Difference listings

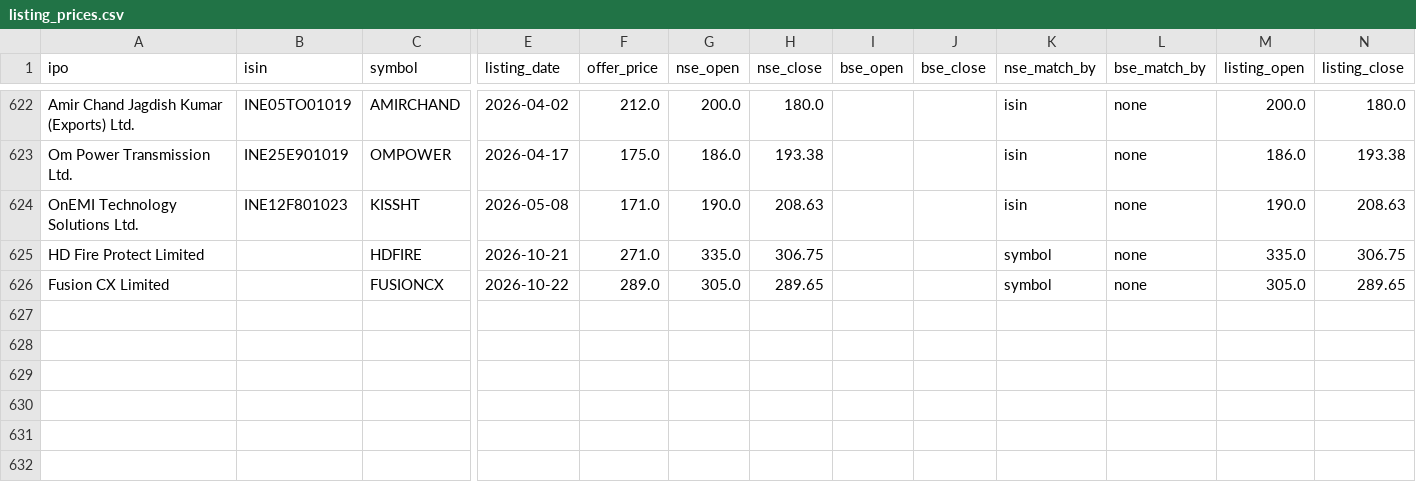
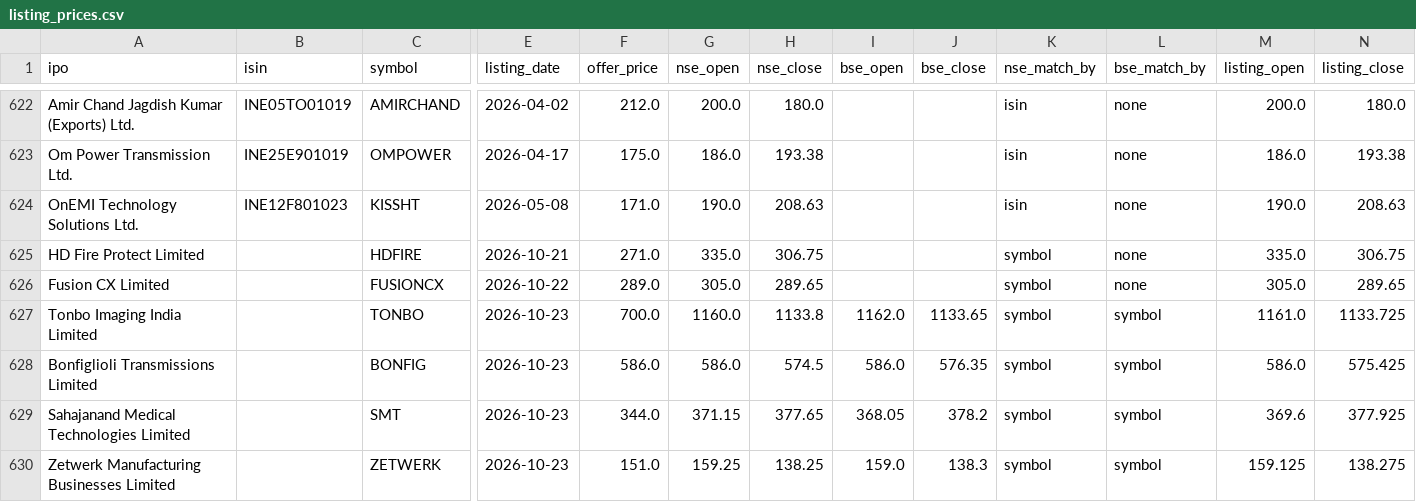
Before and after one commit to AshishKohar1/ipo-agent, a CSV file: data/listing_prices.csv, drawn as a sheet; only a part is shown, gaps mark what is left out; rows hold the shown columns only; the diff names each change by its address in the sheet, - before the commit and + after, or states it on an @@ line.

```diff
--- a/data/listing_prices.csv
+++ b/data/listing_prices.csv
+row 627: Tonbo Imaging India Limited |  | TONBO | 2026-10-23 | 700.0 | 1160.0 | 1133.8 | 1162.0 | 1133.65 | symbol | symbol | 1161.0 | 1133.725
+row 628: Bonfiglioli Transmissions Limited |  | BONFIG | 2026-10-23 | 586.0 | 586.0 | 574.5 | 586.0 | 576.35 | symbol | symbol | 586.0 | 575.425
+row 629: Sahajanand Medical Technologies Limited |  | SMT | 2026-10-23 | 344.0 | 371.15 | 377.65 | 368.05 | 378.2 | symbol | symbol | 369.6 | 377.925
+row 630: Zetwerk Manufacturing Businesses Limited |  | ZETWERK | 2026-10-23 | 151.0 | 159.25 | 138.25 | 159.0 | 138.3 | symbol | symbol | 159.125 | 138.275
```
Also changed, not shown: data/live_run_markers.csv, data/market_context.csv, 3 other files.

▸ Goal of the exercise
Every line containing the string "shown" is required; copy each such line from the data.

▸ Written answer
Before and after one commit to AshishKohar1/ipo-agent, a CSV file: data/listing_prices.csv, drawn as a sheet; only a part is shown, gaps mark what is left out; rows hold the shown columns only; the diff names each change by its address in the sheet, - before the commit and + after, or states it on an @@ line.
Also changed, not shown: data/live_run_markers.csv, data/market_context.csv, 3 other files.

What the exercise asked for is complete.